Facts about Dialysis
Facts about Transplantation

A successful kidney transplantation is close to natural kidney function and is considered the most effective treatment for ESRD.

Fewer restrictions on your diet.

The waiting time for a kidney transplant typically takes several years.

Continuous intake of anti-rejection medication is necessary.

If the new kidney fails, dialysis can still become necessary.

Facts about Conservative treatment

Kidney function is not replaced and your kidneys will eventually stop working, leading to natural death.

Focus lies on maintaining quality of life (not extending life) and treating symptoms.

The decision to choose conservative treatment should be made with careful consideration and involve your treating physician and loved ones.

Find some answers to further questions related to your treatment options in the next section.

What is an Adverse Event (AE)

Any untoward medical occurrence in a patient or clinical trial subject administered a medicinal product and which does not necessarily have a causal relationship with this treatment [Dir 2001/20/EC Art 2(m)].

An adverse event can therefore be any unfavourable and unintended sign (e.g. an abnormal laboratory finding), symptom, or disease temporarily associated with the use of a medicinal product, whether or not considered related to the medicinal product (Annex 4 Guideline on good pharmacovigilance practices (GVP) Rev 4).

Reporting Side Effects

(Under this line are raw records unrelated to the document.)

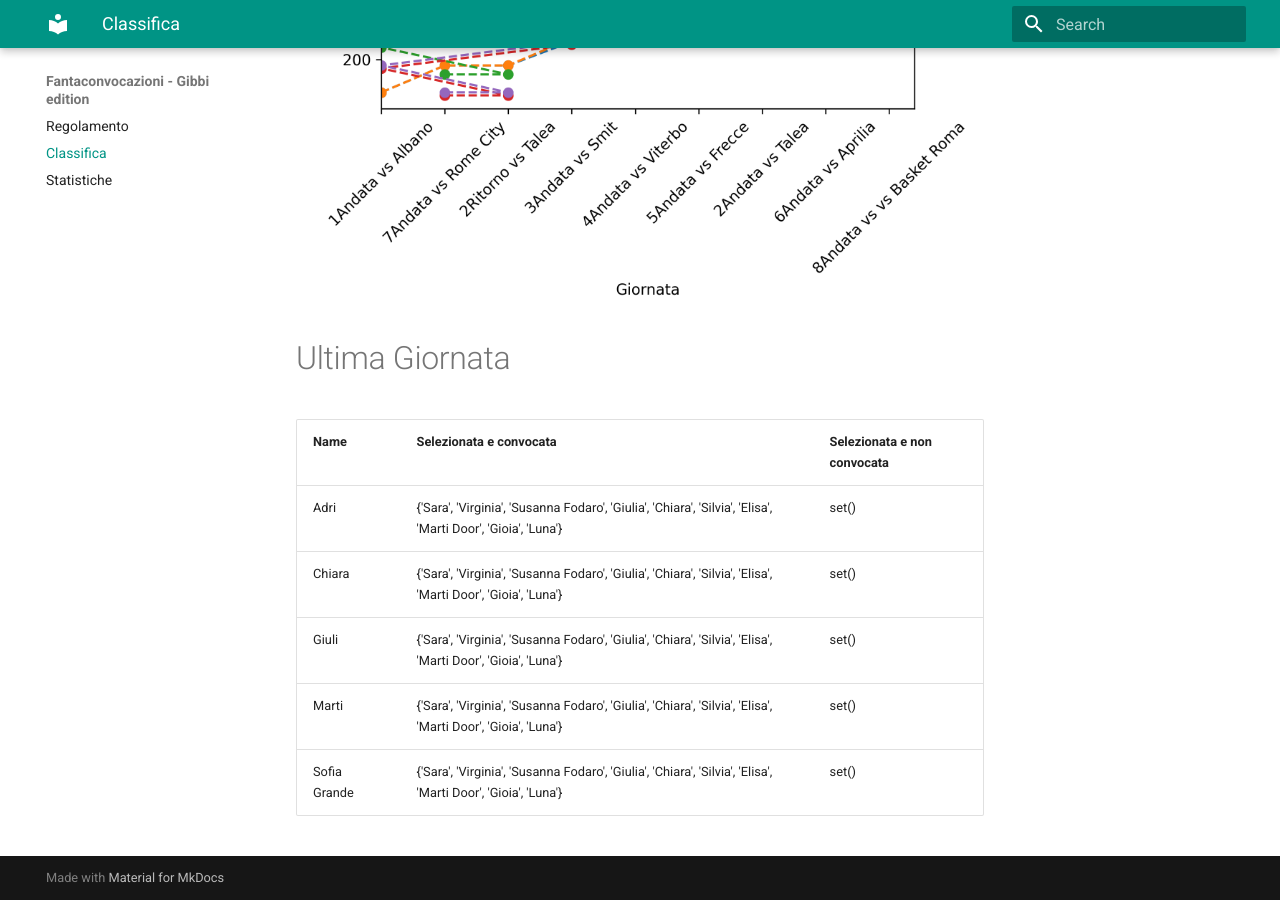
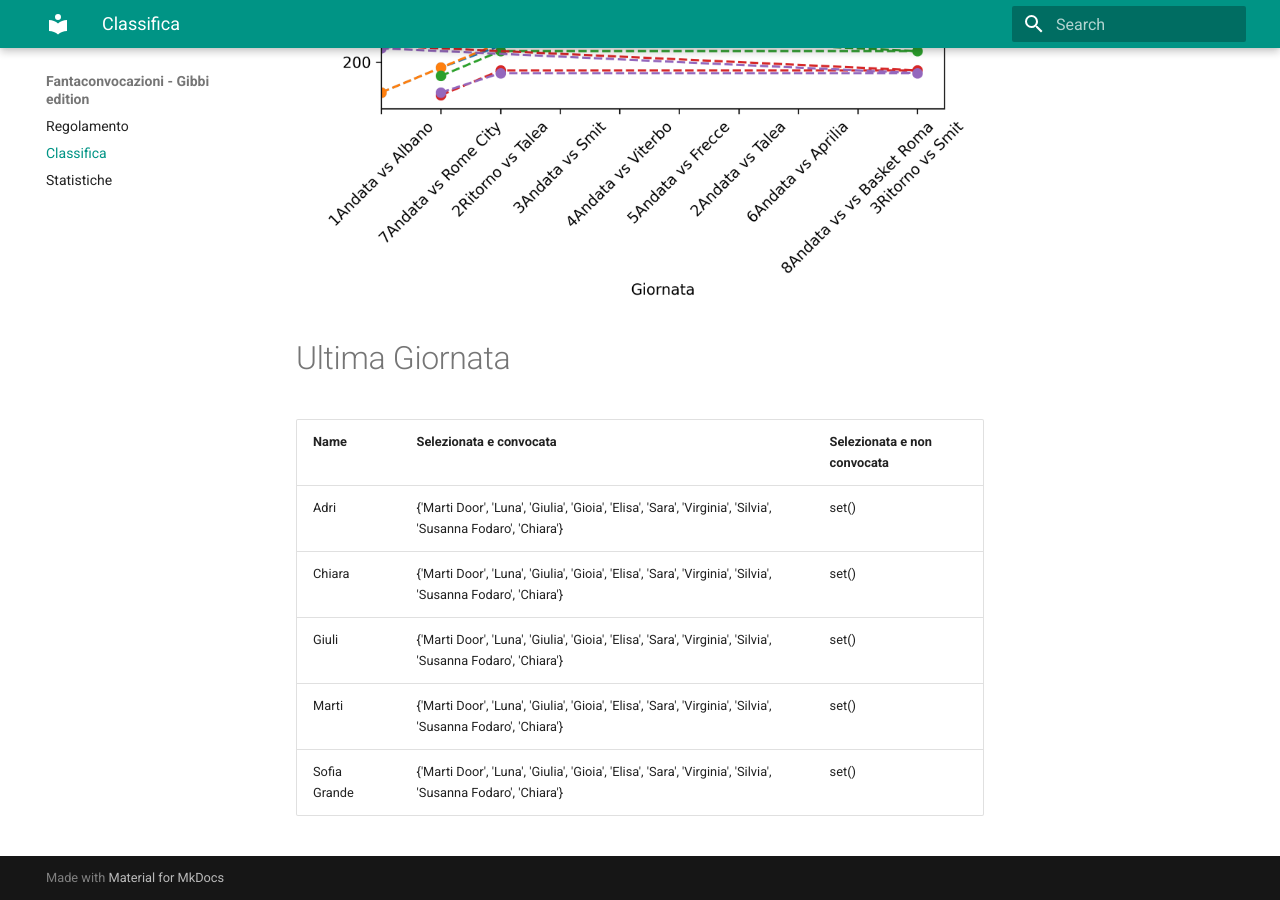
Before and after one commit to martinig94/fantagibbi, an MkDocs documentation site: the page built from docs/Classifica.md, in a window 1280 px wide and 900 px high, scrolled down 810 px. Built offline with MkDocs 1.6.1 and Material for MkDocs 9.7.7, drawn with Linux system fonts in a browser that asks for light colours; some of the changed text lies outside the part shown.

Commit message:
Auto-update from main.py

```diff
--- a/docs/Classifica.md
+++ b/docs/Classifica.md
@@ -18,9 +18,9 @@
 <!-- START_TABLE CORRECT -->
 | Name         | Selezionata e convocata                                                                                      | Selezionata e non convocata   |
 |:-------------|:-------------------------------------------------------------------------------------------------------------|:------------------------------|
-| Adri         | {'Sara', 'Virginia', 'Susanna Fodaro', 'Giulia', 'Chiara', 'Silvia', 'Elisa', 'Marti Door', 'Gioia', 'Luna'} | set()                         |
-| Chiara       | {'Sara', 'Virginia', 'Susanna Fodaro', 'Giulia', 'Chiara', 'Silvia', 'Elisa', 'Marti Door', 'Gioia', 'Luna'} | set()                         |
-| Giuli        | {'Sara', 'Virginia', 'Susanna Fodaro', 'Giulia', 'Chiara', 'Silvia', 'Elisa', 'Marti Door', 'Gioia', 'Luna'} | set()                         |
-| Marti        | {'Sara', 'Virginia', 'Susanna Fodaro', 'Giulia', 'Chiara', 'Silvia', 'Elisa', 'Marti Door', 'Gioia', 'Luna'} | set()                         |
-| Sofia Grande | {'Sara', 'Virginia', 'Susanna Fodaro', 'Giulia', 'Chiara', 'Silvia', 'Elisa', 'Marti Door', 'Gioia', 'Luna'} | set()                         |
+| Adri         | {'Marti Door', 'Luna', 'Giulia', 'Gioia', 'Elisa', 'Sara', 'Virginia', 'Silvia', 'Susanna Fodaro', 'Chiara'} | set()                         |
+| Chiara       | {'Marti Door', 'Luna', 'Giulia', 'Gioia', 'Elisa', 'Sara', 'Virginia', 'Silvia', 'Susanna Fodaro', 'Chiara'} | set()                         |
+| Giuli        | {'Marti Door', 'Luna', 'Giulia', 'Gioia', 'Elisa', 'Sara', 'Virginia', 'Silvia', 'Susanna Fodaro', 'Chiara'} | set()                         |
+| Marti        | {'Marti Door', 'Luna', 'Giulia', 'Gioia', 'Elisa', 'Sara', 'Virginia', 'Silvia', 'Susanna Fodaro', 'Chiara'} | set()                         |
+| Sofia Grande | {'Marti Door', 'Luna', 'Giulia', 'Gioia', 'Elisa', 'Sara', 'Virginia', 'Silvia', 'Susanna Fodaro', 'Chiara'} | set()                         |
 <!-- END_TABLE CORRECT -->
```
Also changed, not shown: other parts of docs/Classifica.md (+5 -5 lines), docs/data/ranking.csv (+5 -5 lines), docs/images/most_selected_coach.png, docs/images/most_selected_players.png, docs/images/trend_points.png.
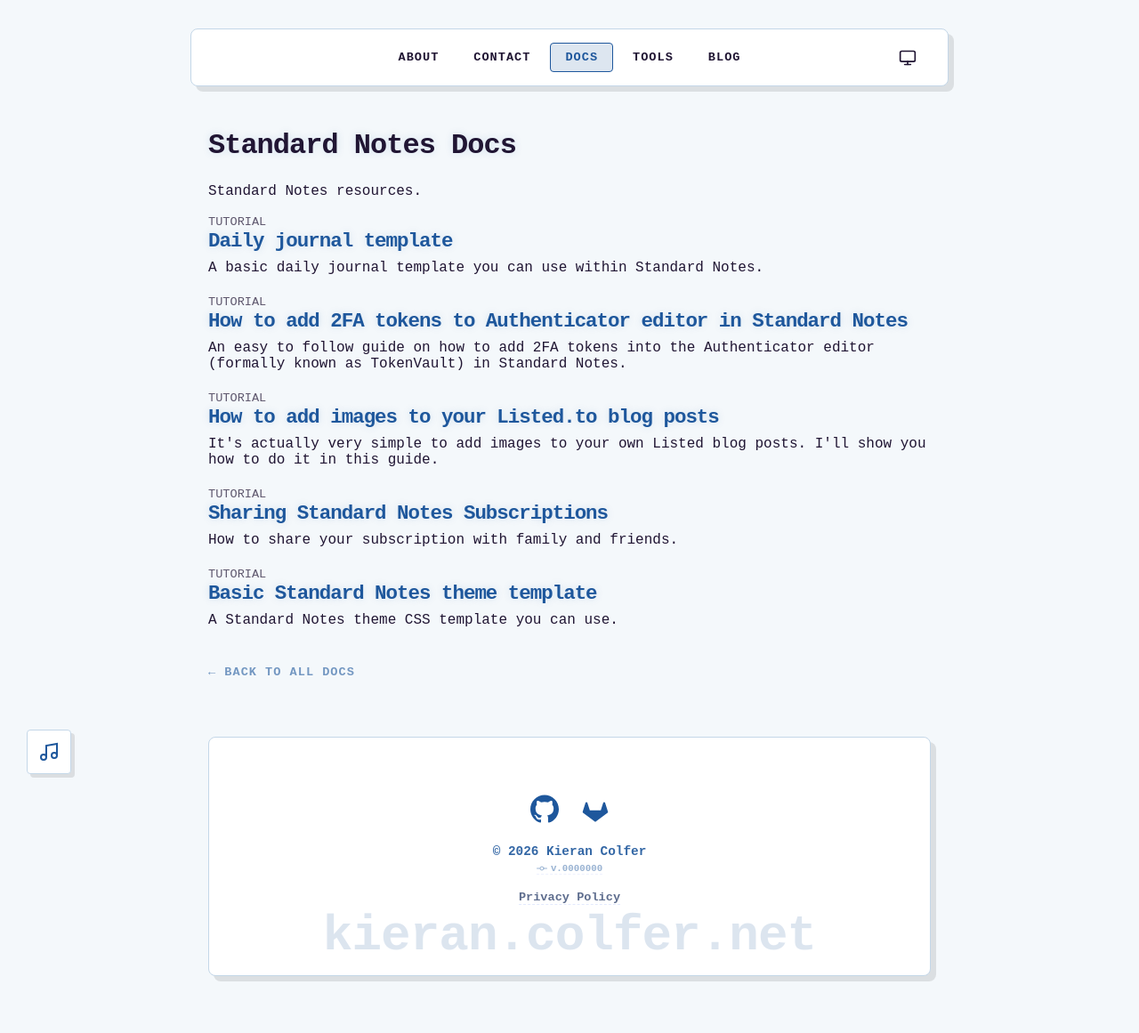
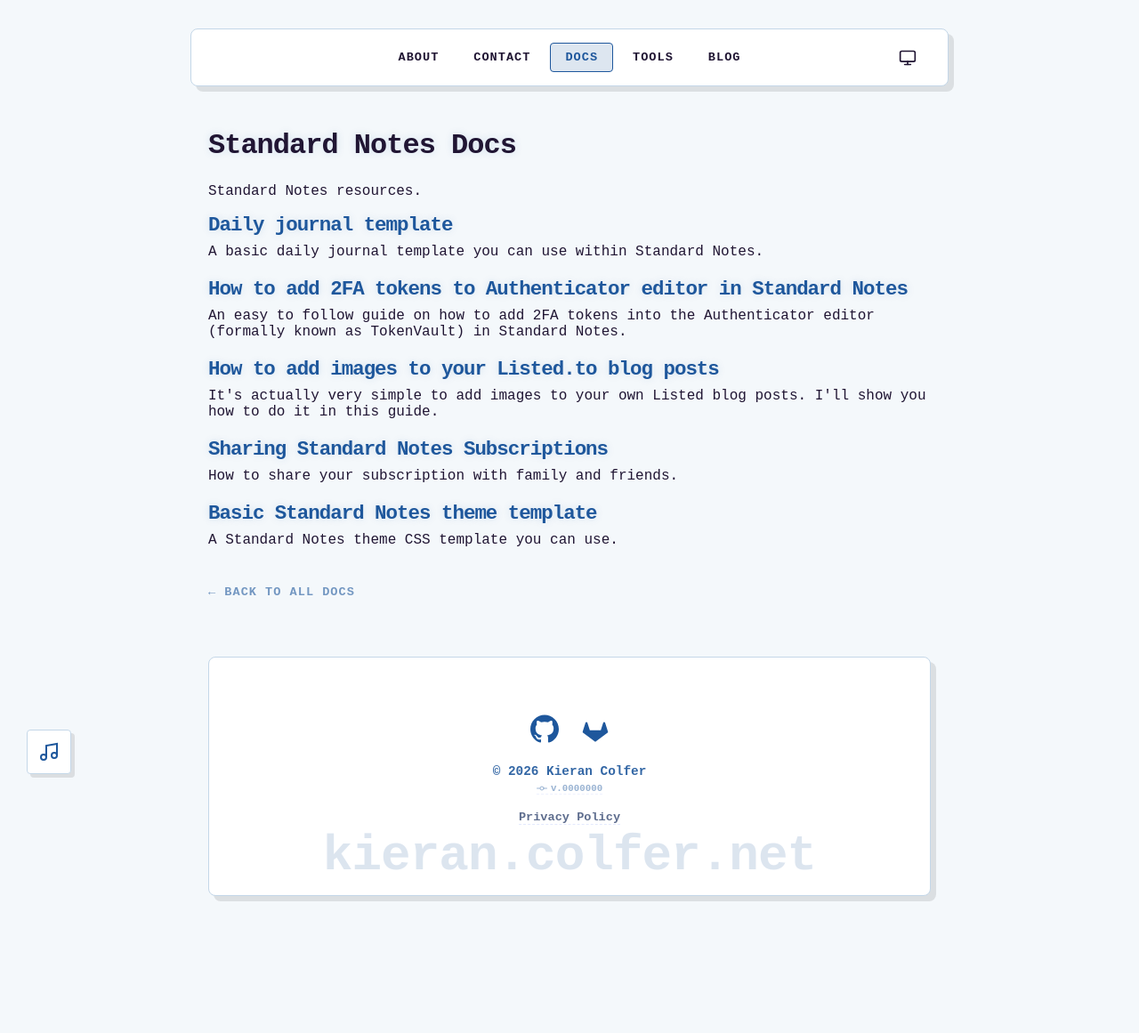
Before and after one commit to PASSK3YS/PASSK3YS.github.io, a Jekyll site: the page built from docs/standard-notes.md, in a window 1280 px wide. Shown: the whole page at 89% size. Built offline with Jekyll 4.4.1, drawn with Linux system fonts in a browser that asks for light colours; after the commit the page ends 1071 px from its top, so only the background shows below that.

Commit message:
chore: remove category

```diff
--- a/_layouts/doc-category.html
+++ b/_layouts/doc-category.html
@@ -11,7 +11,6 @@
     {% for doc in category_docs %}
       <li style="margin-bottom: 20px;">
         <span class="post-meta" style="font-size: 0.85em; opacity: 0.7;">
-  {{ doc.type | default: "TUTORIAL" | upcase }}
 </span>
         <h3>
           <a class="post-link" href="{{ doc.url }}" style="text-decoration: none; font-size: 1.2em; font-weight: bold;">
```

If you get any side effects, talk to your Doctor, Pharmacist or Nurse. This includes any possible side effects not listed in the package leaflet. You can also report side effects directly via the Yellow Card Scheme at www.mhra.gov.uk/yellowcard.

By reporting side effects, you can help provide more information on the safety of this medicine.

Report an Adverse Event

Adverse events should be reported. Reporting forms and information can be found at www.mhra.gov.uk/yellowcard. Adverse events should also be reported to Fresenius Medical Care on 01623 445 215 and via medinfo-uk(at)fmc-ag.com.

Medical Information

Call 01623 445 100 (please choose option 5). Opening times are Monday-Friday 9am-5pm.

UK/HEMA/FME/0922/0002 – Date of Preparation September 2022.